“I think she’ll draw the line there,” Darla Sullivan said.
This year marks the first time the family has worked out of the Fireworks City tent near Fox Hunter Road and Mission Boulevard, just outside Fayetteville.
Previously, they worked in Springdale, where they live.
Admittedly, it’s a little easier to set up shop in the county as opposed to within a city, Darla Sullivan said. She always had her tape measure ready in Springdale. The city, like Fayetteville, has such requirements as stands must be at least 50 feet from the street and 250 feet from a fuel station.
Washington County follows state requirements, meaning sales can take place from June 20 to July 10, and a fire marshal has to inspect the tent. Vendors have to renew their licenses every year and pay a $25 application fee. Cities generally have more restrictive measures.
Selling fireworks in Fayetteville is only allowed in commercial zones. Applicants have to get an outdoor vendor permit, provide a site plan and pay a $500 application fee. A $1 million insurance policy is required. The fire marshal review criteria is made up of a dozen bullet points with dozens more subcategories. Sales start June 28 and end July 5.
Springdale has similar requirements. The allowable time frame is the same, as is the application fee and insurance policy, but the city allows fireworks sales in agricultural zones next to a highway in addition to commercial zones.
Rogers asks for a $1,000 application fee. Permit fees from all three cities pay for the fire marshal’s time to inspect each tent. Rogers only allows fireworks stands in agricultural zones and 24-hour security is required.
Benton County follows the state statute and requires a $100 application fee.
In Bentonville, only one vendor, Rainbow Fireworks on South Walton Boulevard, operates within the city. That’s because the tent set up shop before the city’s ordinance banning fireworks sales was adopted in 1983 and it was grandfathered in, said Curtis Sharp, deputy fire chief. That vendor still has to have liability insurance, a permit from the city, a license from the state and a fire inspection before he opens, Sharp said.
“If they stop or they move, then they’re done and we’ll have zero,” Sharp said. “But, there’s a big process to go through.”
As of Thursday, Fayetteville approved 20 permits to sell fireworks in the city. Springdale approved 24. Benton County had 23 and Washington County had nine fireworks vendors operating, although a county-specific permit is not required, according to officials in those municipalities.
Fayetteville has allowed fireworks sales since 2010, although the ordinance has changed back and forth during previous years.

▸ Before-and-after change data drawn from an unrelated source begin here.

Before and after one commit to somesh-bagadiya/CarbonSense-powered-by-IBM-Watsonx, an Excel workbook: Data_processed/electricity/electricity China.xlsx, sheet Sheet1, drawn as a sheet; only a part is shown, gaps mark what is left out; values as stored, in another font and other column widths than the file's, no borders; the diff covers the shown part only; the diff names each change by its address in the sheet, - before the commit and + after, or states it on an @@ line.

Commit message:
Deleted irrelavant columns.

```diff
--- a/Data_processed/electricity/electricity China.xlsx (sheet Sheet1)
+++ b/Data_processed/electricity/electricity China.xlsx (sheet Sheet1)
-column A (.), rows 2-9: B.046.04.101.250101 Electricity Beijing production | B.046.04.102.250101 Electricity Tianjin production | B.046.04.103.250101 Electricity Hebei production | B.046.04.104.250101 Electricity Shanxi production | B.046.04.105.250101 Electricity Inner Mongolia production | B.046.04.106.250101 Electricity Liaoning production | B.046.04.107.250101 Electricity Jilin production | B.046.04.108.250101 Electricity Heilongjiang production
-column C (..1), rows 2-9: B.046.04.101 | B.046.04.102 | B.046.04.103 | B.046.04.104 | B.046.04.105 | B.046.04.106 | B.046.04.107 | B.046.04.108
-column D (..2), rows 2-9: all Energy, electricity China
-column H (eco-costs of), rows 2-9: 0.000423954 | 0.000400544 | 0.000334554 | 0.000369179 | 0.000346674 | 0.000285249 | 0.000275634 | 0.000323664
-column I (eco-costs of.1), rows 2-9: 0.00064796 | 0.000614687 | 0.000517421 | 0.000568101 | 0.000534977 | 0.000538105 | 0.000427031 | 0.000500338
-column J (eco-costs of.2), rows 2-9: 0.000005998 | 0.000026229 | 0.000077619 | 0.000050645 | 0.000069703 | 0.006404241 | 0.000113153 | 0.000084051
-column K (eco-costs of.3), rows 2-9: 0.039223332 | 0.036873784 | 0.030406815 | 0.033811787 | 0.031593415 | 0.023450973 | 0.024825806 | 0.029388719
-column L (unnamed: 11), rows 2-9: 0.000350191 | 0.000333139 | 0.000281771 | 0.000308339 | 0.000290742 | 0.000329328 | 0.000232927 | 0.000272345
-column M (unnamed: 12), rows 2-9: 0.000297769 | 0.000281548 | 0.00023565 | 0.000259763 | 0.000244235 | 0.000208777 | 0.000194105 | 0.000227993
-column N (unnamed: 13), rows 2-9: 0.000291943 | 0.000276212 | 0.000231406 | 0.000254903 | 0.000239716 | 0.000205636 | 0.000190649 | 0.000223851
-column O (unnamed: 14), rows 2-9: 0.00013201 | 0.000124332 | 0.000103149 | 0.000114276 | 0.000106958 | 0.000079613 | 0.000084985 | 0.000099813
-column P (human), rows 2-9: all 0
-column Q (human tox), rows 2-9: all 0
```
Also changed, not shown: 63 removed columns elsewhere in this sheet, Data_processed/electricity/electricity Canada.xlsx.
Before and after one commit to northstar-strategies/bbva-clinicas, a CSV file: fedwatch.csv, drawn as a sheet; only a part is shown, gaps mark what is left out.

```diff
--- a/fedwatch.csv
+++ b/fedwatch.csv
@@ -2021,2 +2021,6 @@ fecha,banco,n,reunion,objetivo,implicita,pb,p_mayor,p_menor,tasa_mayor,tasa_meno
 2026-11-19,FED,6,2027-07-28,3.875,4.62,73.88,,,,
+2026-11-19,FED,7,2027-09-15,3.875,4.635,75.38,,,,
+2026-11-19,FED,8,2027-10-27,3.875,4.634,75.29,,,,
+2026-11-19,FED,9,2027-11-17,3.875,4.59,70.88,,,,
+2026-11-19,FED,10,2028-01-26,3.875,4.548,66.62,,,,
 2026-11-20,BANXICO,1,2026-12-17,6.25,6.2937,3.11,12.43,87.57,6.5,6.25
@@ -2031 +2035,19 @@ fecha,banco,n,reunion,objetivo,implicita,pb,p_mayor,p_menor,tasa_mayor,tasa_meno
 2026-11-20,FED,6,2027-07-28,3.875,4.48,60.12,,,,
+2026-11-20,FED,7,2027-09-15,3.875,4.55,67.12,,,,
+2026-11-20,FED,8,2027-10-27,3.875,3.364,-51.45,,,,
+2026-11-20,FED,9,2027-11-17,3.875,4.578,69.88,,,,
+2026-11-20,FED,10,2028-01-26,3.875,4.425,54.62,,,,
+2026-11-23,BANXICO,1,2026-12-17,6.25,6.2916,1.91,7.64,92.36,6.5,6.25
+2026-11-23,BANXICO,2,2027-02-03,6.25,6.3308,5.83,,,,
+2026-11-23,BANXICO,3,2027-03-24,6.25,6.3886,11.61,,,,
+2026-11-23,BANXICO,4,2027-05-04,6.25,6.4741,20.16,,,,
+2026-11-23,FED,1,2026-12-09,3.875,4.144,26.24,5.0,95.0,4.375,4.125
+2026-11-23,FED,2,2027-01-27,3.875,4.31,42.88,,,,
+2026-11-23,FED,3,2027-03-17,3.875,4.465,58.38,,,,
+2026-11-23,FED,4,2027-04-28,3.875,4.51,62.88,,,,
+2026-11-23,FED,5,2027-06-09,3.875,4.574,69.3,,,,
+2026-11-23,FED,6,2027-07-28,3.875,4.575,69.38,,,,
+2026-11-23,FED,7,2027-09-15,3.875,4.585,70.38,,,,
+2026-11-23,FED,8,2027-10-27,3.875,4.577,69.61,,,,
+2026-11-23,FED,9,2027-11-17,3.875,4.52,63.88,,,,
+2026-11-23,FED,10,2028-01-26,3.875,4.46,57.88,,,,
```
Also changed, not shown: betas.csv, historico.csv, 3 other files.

Springdale has allowed sales since 2003. Rogers started allowing fireworks sales this year, but no vendors applied, said Ben Cline, city spokesman.
“It is a possibility but no one took us up on it this year,” Cline said.
Shun Turner, a Rogers resident, said he likes to go to a stand in Lowell but this year joined his twin sister, Shana, at the Fireworks City tent outside Fayetteville. The two usually get fireworks last minute, as in going to get them in between grilling things on July 4, but wanted to have more time to spend with family on the holiday.
“We’re being proactive I guess this year,” he said.
Tessa Evans and sons Sladen Evans, 4, and Jordan Evans, 8, of Centerton shop for fireworks Friday at the Centerton Fraternal Order of Police fireworks stand in Centerton. In its second year, the stand raises money for the Fraternal Order of Police to hold community events and support officers in the Centerton Police Department.
Jordan Overton (left) and Caleb Anitin, 7, both volunteers with the University of Arkansas Chi Alpha Campus Ministries, stock fireworks Monday at the Chi Alpha fireworks stand in the parking lot of Lokomotion Family Fun Park in Fayetteville.